There are 360 Islamic banks around the world, some of which are supported by various governments. With Dubai being put forward as the capital of Islamic economy and where so many initiatives have taken place, HBMSU in partnership with the Dubai the Capital of the Islamic Economy have established the Dubai Center for Islamic Banking and Finance, and initiated a track in Islamic Banking and finance within Innovation Arabia 8 to mobilize quality policy oriented and basic research in the field of Islamic Banking and Finance and related areas, with a focus on issues related to growth, equity, and stability, creating competitive edge, and lessons to be learned from the current financial crisis.The Conference was established to align the research and educational components with His Highness’ initiative.
What do you think will be particularly discussed at the Conference in regard to Islamic banking?

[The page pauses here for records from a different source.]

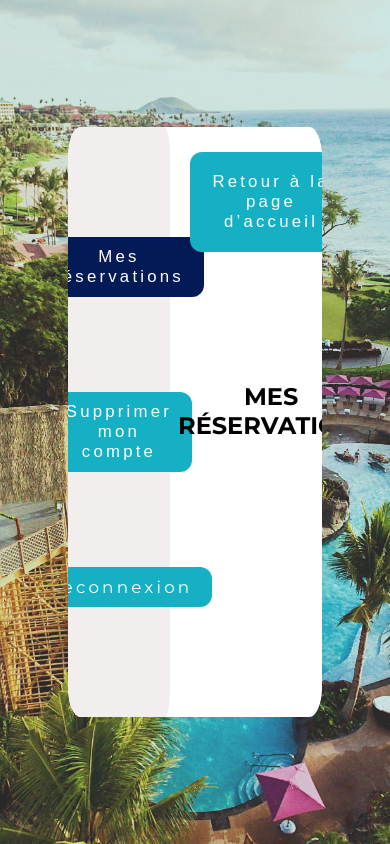
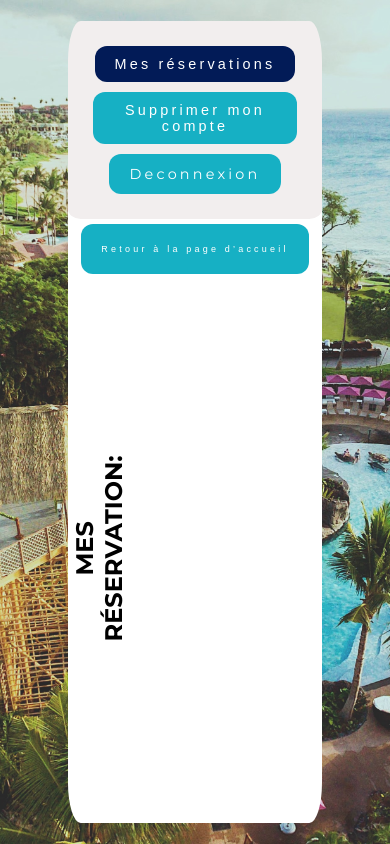
Before and after one commit to Ayoub-Glizi-Vicioso/PalmHaven_WEB, a PHP site: page /Profilmesreservtion.php in a window 390 px wide. Run offline with PHP 8.4, Linux system fonts and the light colour scheme.

Commit message:
mes reservation style

```diff
--- a/InterfaceWEB/Profilmesreservtion.php
+++ b/InterfaceWEB/Profilmesreservtion.php
@@ -44,10 +44,12 @@ if (isset($_GET['modif_success']) && $_GET['modif_success'] === 'true') {
             </form>
 
         </div>
-        <div id="zone_text">
+        <div id="retour">
             <div id="btn_retour">
                 <button onclick="window.location.href='index.php'">Retour à la page d’accueil</button>
-            </div>
+             </div>
+        </div>
+        <div id="zone_text">
             <div class="text">
                 <h2>MES RÉSERVATION:</h2>
 
--- a/InterfaceWEB/css/pourMESRESERVATION/styleMESRESERVATION.css
+++ b/InterfaceWEB/css/pourMESRESERVATION/styleMESRESERVATION.css
@@ -1,47 +1,6 @@
 @import url('https://fonts.googleapis.com/css2?family=Montserrat:ital,wght@0,100..900;1,100..900&display=swap');
 
-@media only screen and (max-width: 768px) {
-    body {
-        font-size: 12px; /* Réduire la taille de la police globale */
-    }
 
-    .container {
-        max-width: 90%; /* Réduire la largeur du conteneur principal */
-        height: auto; /* Ajuster la hauteur en fonction du contenu */
-    }
-
-    #Barre_nav {
-        width: 80%; /* Réduire la largeur de la barre de navigation */
-    }
-
-    input[type="text"] {
-        font-size: 12px; /* Réduire la taille de la police pour les champs de saisie */
-        padding: 8px; /* Ajuster le rembourrage pour les champs de saisie */
-    }
-
-    button {
-        font-size: 14px; /* Augmenter la taille de la police pour les boutons */
-        padding: 12px 24px; /* Ajuster le rembourrage pour les boutons */
-    }
-
-    h2 {
-        font-size: 20px; /* Réduire la taille des titres */
-        margin-top: 8px; /* Réduire l'espacement en haut des titres */
-        margin-bottom: 8px; /* Réduire l'espacement en bas des titres */
-    }
-
-    table {
-        font-size: 12px; /* Réduire la taille de la police pour les tableaux */
-    }
-
-    .annulation-content, .modification-content {
-        width: 80%; /* Réduire la largeur des fenêtres modales */
-    }
-
-    .input {
-        width: 20%; /* Ajuster la largeur des champs de saisie */
-    }
-}
 * {
     margin: 0;
     padding: 0;
@@ -66,8 +25,8 @@ body {
     max-width: 65%;
     height: 70%;
     position: relative;
-    overflow-x: hidden;
-    overflow-y: hidden;
+    overflow-x: auto;
+    overflow-y: auto;
     display: flex;
     border-radius: 5%;
 }
@@ -244,3 +203,51 @@ form button:hover{
     border: 1px solid lightgray;
     color: black;
 }
+
+#retour{
+    display:flex;
+    justify-content: center;
+}
+
+@media only screen and (max-width: 1200px) {
+    body {
+        font-size: 12px; /* Réduire la taille de la police globale */
+    }
+
+
+    .container {
+        width: 90%; /* Réduire la largeur du conteneur */
+        height: 95%; /* Réduire la hauteur du conteneur */
+        display: flex;
+        flex-direction: column; /* Aligner les éléments en colonne */
+    }
+
+    #Barre_nav {
+        display: flex;
+        flex-direction: row; /* Aligner les éléments en ligne */
+        flex-wrap: wrap;
+        width: 100%;
+    }
+
+    #zone_text {
+        flex-direction: column; /* Aligner les éléments en colonne */
+        width: 100%; /* Prendre toute la largeur disponible */
+        height: 100%; /* Prendre toute la hauteur disponible */
+    }
+
+    button , input{
+
+        font-size: 9px;
+        width: smaller;
+
+    }
+
+}
+
+@media screen  and (max-width: 800px ){
+    #zone_text{
+        transform: rotate(270deg);
+        margin-right: 10px;
+    }
+
+}
```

The Conference addresses several important issues within Islamic banking and finance. Contributions come from both academic and applied research. Academics, researchers, and specialists from around the world are invited to submit papers in the following areas: Islamic financial instruments, Islamic banking practices, Islamic contracts, Islamic insurance, risk management, governance as well as Sharia issues and challenges facing Islamic banking and finance.
Why is the Conference relevant to a global audience?
The interest in Islamic finance not only comes from Muslims or from this part of the world; it also comes from the west and Muslims living in the west. They view Islamic finance as a profitable investment. Recent initiatives in places like London, Hong Kong are indicative of this.
What are some of the challenges facing Islamic finance?
Islamic banking, in the commercial sense, is a relatively young industry compared to “Western” or “conventional” banking. The Dubai Islamic bank was the first commercial Islamic bank, and it was founded in 1975. A young industry will obviously face challenges. The most significant of being that you have an industry that is religiously based and was established to facilitate Islamic financial instruments, and yet is bound by Western regulations. This needs to be addressed, as Islamic finance was established for a completely different purpose. The social value added to the community is a very important aspect generally not seen by Western observers.
Do you believe there should be an Islamic Central Bank to regulate Islamic finance?
There should be an organisation that takes religious and cultural specifics into account and looks at the banks as institutions that reflect the national and local characters of locations where they are situated. That is, banking regulations should embody some aspects of the characteristics of the banks’ locale.
What are you most excited to learn about at Innovation Arabia 8?
The Conference is one of the few scientific conferences taking place in Dubai, it will provide an opportunity for people to exchange ideas and reflect on the on His Highness’ initiative as it relates to Islamic Banking and Finance. We believe that a platform for scientific research which facilitates the initiation and publication of research from Dubai will be an important contributor to the overall success to the “Dubai the Capital of Islamic Economy” initiative.
For more information on Innovation Arabia 8: www.innovationarabia.ae